### WHAT IS REQUIRED:
Copy out each line of the data that contains "HeatSink".

### SOURCE DATA:
========
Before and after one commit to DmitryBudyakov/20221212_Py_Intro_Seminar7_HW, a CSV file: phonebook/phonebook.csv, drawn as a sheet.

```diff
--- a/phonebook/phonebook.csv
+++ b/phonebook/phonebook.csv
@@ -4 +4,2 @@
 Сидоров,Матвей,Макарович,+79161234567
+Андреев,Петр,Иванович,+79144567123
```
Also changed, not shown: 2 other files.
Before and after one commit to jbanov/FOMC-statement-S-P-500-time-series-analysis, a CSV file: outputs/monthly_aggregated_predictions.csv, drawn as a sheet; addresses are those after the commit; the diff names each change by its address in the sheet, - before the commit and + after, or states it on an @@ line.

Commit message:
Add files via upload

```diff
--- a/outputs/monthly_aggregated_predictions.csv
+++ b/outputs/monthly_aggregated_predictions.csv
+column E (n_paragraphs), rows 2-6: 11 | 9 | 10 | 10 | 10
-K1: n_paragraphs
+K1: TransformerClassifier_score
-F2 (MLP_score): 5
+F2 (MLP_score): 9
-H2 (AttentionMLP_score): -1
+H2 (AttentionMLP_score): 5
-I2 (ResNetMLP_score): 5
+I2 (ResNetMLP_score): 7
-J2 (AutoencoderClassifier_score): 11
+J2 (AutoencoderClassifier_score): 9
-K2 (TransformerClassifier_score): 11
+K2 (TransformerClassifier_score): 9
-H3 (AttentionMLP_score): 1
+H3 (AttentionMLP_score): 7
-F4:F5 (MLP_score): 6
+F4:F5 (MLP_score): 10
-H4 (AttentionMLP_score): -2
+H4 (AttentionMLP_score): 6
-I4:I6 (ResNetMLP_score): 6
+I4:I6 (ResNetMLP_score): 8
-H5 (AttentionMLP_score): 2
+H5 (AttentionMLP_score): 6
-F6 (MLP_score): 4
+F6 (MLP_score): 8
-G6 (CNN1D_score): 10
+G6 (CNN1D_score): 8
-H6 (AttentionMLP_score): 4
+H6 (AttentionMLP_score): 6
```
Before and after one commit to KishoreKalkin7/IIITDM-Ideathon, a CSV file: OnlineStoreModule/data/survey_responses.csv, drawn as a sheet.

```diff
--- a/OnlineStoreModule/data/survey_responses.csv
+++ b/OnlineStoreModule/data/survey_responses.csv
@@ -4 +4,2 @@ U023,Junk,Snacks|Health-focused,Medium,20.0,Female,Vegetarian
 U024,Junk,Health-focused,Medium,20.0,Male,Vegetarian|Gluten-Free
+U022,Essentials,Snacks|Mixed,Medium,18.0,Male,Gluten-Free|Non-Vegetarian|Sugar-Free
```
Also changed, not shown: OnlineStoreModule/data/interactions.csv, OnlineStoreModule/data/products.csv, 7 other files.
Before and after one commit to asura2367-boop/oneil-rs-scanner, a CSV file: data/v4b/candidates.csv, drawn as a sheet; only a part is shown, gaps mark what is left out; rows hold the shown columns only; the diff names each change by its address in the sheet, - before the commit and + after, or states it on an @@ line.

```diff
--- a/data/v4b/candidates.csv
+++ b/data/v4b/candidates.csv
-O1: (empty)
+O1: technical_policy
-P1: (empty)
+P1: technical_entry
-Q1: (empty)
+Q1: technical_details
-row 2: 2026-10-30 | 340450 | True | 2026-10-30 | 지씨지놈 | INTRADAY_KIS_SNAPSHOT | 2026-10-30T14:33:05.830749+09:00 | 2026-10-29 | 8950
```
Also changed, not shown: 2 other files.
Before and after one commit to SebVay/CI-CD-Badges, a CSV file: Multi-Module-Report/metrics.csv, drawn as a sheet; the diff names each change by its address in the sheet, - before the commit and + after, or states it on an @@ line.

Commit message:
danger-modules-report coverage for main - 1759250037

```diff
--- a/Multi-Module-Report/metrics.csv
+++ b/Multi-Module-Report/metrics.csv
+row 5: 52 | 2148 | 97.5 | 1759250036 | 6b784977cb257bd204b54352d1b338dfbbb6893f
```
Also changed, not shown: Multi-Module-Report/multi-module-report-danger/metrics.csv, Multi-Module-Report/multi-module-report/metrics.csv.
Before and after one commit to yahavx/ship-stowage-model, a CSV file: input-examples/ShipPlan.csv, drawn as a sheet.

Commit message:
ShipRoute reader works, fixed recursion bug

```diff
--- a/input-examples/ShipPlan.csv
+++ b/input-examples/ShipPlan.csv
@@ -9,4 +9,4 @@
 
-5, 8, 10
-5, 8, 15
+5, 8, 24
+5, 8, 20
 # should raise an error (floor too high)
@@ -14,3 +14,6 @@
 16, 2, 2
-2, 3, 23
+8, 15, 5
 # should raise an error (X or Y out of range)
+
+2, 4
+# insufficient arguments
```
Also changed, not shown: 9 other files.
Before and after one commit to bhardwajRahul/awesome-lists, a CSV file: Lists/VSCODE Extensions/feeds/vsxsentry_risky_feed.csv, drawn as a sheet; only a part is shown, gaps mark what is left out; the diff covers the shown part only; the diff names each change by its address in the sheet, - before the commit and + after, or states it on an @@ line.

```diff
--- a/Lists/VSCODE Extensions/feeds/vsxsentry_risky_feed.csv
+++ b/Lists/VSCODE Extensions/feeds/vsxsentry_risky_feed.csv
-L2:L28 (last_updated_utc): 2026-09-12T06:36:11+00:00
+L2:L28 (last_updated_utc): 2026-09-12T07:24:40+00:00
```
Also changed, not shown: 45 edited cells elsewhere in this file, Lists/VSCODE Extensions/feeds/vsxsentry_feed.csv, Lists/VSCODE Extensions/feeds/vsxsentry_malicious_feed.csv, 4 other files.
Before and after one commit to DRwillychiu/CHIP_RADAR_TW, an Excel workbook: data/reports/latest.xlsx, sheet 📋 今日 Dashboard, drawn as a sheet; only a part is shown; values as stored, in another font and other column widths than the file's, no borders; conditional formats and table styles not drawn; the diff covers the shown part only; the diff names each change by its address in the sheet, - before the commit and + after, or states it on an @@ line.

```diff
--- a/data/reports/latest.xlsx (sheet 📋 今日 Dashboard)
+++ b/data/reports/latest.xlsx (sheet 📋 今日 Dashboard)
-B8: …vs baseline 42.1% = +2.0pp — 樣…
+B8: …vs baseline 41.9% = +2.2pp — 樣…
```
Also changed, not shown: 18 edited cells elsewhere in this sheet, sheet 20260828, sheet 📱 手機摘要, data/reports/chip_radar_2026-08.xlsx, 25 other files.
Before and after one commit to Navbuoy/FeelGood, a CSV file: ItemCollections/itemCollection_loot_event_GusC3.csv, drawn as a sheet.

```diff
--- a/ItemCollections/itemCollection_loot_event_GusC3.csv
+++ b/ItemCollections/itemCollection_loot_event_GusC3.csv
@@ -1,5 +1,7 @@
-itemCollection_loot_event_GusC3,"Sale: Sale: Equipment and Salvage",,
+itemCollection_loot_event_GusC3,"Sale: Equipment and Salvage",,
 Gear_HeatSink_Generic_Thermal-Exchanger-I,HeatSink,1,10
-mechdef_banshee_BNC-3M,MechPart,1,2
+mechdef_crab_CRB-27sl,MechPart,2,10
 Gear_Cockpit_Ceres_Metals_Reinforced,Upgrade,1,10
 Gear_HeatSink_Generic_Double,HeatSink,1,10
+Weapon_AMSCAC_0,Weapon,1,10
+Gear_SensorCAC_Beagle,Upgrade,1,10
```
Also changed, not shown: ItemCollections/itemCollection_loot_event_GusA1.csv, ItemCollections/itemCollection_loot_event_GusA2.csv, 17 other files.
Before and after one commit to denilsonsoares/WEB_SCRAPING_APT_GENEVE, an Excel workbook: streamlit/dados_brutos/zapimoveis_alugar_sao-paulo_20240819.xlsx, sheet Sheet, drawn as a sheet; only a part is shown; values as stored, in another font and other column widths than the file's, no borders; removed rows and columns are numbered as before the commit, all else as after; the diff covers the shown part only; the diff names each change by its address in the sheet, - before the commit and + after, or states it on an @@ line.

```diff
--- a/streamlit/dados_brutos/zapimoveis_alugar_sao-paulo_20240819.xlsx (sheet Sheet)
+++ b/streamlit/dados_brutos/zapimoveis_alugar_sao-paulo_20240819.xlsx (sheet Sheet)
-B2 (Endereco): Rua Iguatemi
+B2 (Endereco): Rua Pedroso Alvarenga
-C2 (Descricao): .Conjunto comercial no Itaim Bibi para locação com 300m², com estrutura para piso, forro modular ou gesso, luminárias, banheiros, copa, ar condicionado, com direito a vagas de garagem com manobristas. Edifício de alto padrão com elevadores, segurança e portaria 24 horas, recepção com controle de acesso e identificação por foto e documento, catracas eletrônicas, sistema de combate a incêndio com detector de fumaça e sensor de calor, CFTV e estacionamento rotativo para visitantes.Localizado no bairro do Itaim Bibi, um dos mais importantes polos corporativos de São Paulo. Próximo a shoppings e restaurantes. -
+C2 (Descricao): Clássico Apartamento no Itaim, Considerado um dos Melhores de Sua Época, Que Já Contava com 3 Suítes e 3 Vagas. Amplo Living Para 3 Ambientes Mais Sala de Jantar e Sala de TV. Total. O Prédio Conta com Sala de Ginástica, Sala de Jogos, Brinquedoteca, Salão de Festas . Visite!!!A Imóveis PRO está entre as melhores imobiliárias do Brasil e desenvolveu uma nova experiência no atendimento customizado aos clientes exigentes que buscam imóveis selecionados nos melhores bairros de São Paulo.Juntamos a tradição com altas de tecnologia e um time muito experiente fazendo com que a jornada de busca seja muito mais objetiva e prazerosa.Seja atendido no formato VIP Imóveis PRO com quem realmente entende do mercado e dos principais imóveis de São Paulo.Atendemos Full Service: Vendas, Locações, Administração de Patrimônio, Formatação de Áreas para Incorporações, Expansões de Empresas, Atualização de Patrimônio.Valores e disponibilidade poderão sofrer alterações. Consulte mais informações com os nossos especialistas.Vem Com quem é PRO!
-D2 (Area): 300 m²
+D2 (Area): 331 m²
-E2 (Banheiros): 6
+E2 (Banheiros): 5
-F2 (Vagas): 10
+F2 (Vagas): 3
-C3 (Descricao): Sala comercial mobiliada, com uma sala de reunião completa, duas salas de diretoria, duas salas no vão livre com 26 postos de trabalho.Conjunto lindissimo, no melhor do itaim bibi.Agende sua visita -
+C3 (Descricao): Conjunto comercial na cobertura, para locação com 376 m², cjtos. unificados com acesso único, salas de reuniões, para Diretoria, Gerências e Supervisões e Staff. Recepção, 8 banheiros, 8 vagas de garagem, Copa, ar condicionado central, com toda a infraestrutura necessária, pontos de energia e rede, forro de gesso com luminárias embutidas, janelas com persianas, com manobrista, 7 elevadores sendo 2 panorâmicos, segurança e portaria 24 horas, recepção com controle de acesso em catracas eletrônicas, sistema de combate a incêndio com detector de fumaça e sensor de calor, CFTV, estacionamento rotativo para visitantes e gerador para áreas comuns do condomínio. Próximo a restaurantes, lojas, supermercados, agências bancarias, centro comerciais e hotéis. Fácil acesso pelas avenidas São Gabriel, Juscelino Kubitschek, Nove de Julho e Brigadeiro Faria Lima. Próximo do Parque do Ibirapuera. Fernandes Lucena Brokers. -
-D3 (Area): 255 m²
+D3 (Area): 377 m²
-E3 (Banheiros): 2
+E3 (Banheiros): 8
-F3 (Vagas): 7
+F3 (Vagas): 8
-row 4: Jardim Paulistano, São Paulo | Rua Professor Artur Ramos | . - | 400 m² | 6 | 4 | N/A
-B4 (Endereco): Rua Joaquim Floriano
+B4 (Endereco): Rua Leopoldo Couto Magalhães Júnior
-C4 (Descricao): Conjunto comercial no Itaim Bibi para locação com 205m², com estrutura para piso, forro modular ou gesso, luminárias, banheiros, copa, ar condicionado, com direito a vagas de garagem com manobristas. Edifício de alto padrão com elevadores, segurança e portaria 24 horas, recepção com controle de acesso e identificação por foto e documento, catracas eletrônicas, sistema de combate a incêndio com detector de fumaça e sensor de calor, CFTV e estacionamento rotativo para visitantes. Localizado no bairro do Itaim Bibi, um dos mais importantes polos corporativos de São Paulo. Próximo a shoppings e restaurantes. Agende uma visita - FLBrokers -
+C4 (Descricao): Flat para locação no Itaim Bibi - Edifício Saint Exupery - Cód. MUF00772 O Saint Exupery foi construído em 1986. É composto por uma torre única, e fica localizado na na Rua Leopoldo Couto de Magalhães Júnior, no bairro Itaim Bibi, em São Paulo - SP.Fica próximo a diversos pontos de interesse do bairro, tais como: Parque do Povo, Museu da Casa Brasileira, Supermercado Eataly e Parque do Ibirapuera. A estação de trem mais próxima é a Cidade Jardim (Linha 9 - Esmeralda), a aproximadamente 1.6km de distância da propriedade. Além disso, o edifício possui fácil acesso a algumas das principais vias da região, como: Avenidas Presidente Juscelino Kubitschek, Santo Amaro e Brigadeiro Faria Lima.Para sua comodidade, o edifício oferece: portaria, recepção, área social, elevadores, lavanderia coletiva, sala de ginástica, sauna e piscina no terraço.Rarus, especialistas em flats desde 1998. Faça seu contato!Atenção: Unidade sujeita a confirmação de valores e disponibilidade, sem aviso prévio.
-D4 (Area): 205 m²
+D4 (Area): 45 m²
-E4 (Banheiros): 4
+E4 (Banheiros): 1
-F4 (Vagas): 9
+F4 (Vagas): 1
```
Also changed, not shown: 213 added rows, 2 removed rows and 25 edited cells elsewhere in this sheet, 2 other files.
========
### SOLUTION TO THIS PROBLEM:
 Gear_HeatSink_Generic_Thermal-Exchanger-I,HeatSink,1,10
 Gear_HeatSink_Generic_Double,HeatSink,1,10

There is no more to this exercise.